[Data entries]
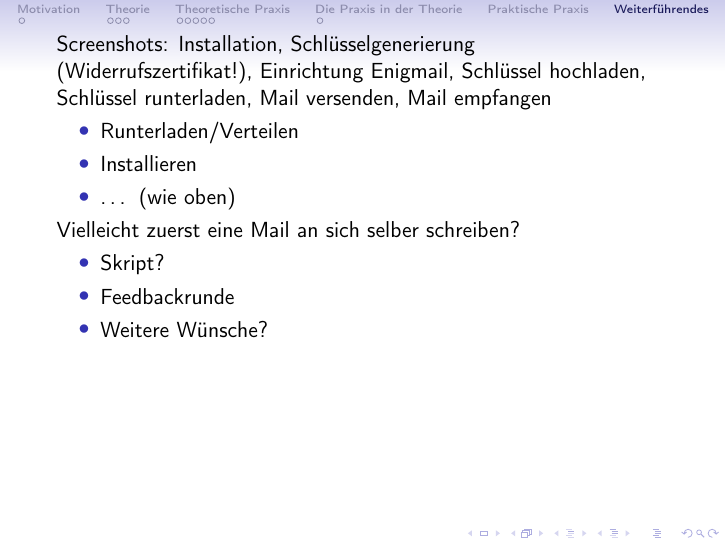
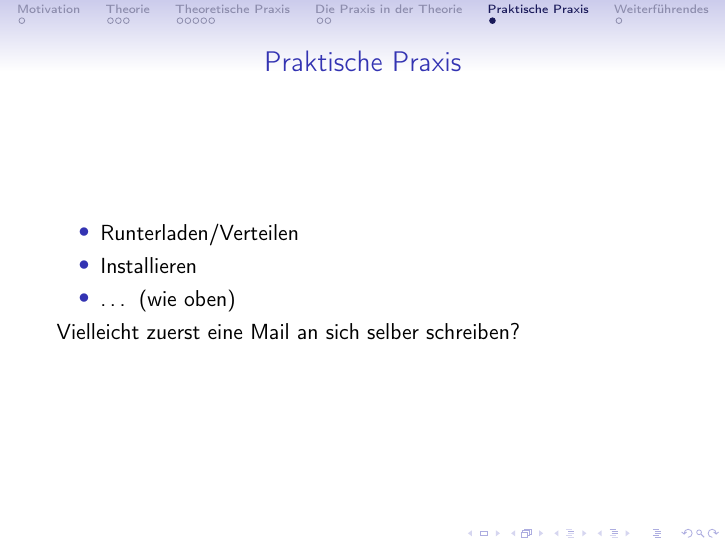
Before and after one commit to quazgar/pgp_vortrag, LaTeX slides (verschluesselung.tex): page 22 of 22 before the commit and page 23 of 24 after it. Compiled offline with pdfLaTeX.

Commit message:
verschluesselung.tex: Frames eingefügt

```diff
--- a/verschluesselung.tex
+++ b/verschluesselung.tex
@@ -150,13 +154,16 @@ Schlüssel runterladen, Mail versenden, Mail empfangen
 \section{Praktische Praxis}
 \label{sec-1-1-6}
 
+\begin{frame}
+  \frametitle{\insertsection}
   \begin{itemize}
   \item Runterladen/Verteilen
   \item Installieren
   \item \ldots{} (wie oben)
   \end{itemize}
+  Vielleicht zuerst eine Mail an sich selber schreiben?
+\end{frame}
 
-Vielleicht zuerst eine Mail an sich selber schreiben?
 \section{Weiterführendes}
 \label{sec-1-1-7}
 
```
Also changed, not shown: verschluesselung.tex (8 more changed lines). Lines whose indentation alone changed are shown as unchanged.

- [TASK REQUIREMENTS] Exactly as written, reproduce all of the entries while dropping the pictures.

- [EXERCISE ANSWER]
Before and after one commit to quazgar/pgp_vortrag, LaTeX slides (verschluesselung.tex): page 22 of 22 before the commit and page 23 of 24 after it. Compiled offline with pdfLaTeX.

Commit message:
verschluesselung.tex: Frames eingefügt

```diff
--- a/verschluesselung.tex
+++ b/verschluesselung.tex
@@ -150,13 +154,16 @@ Schlüssel runterladen, Mail versenden, Mail empfangen
 \section{Praktische Praxis}
 \label{sec-1-1-6}
 
+\begin{frame}
+  \frametitle{\insertsection}
   \begin{itemize}
   \item Runterladen/Verteilen
   \item Installieren
   \item \ldots{} (wie oben)
   \end{itemize}
+  Vielleicht zuerst eine Mail an sich selber schreiben?
+\end{frame}
 
-Vielleicht zuerst eine Mail an sich selber schreiben?
 \section{Weiterführendes}
 \label{sec-1-1-7}
 
```
Also changed, not shown: verschluesselung.tex (8 more changed lines). Lines whose indentation alone changed are shown as unchanged.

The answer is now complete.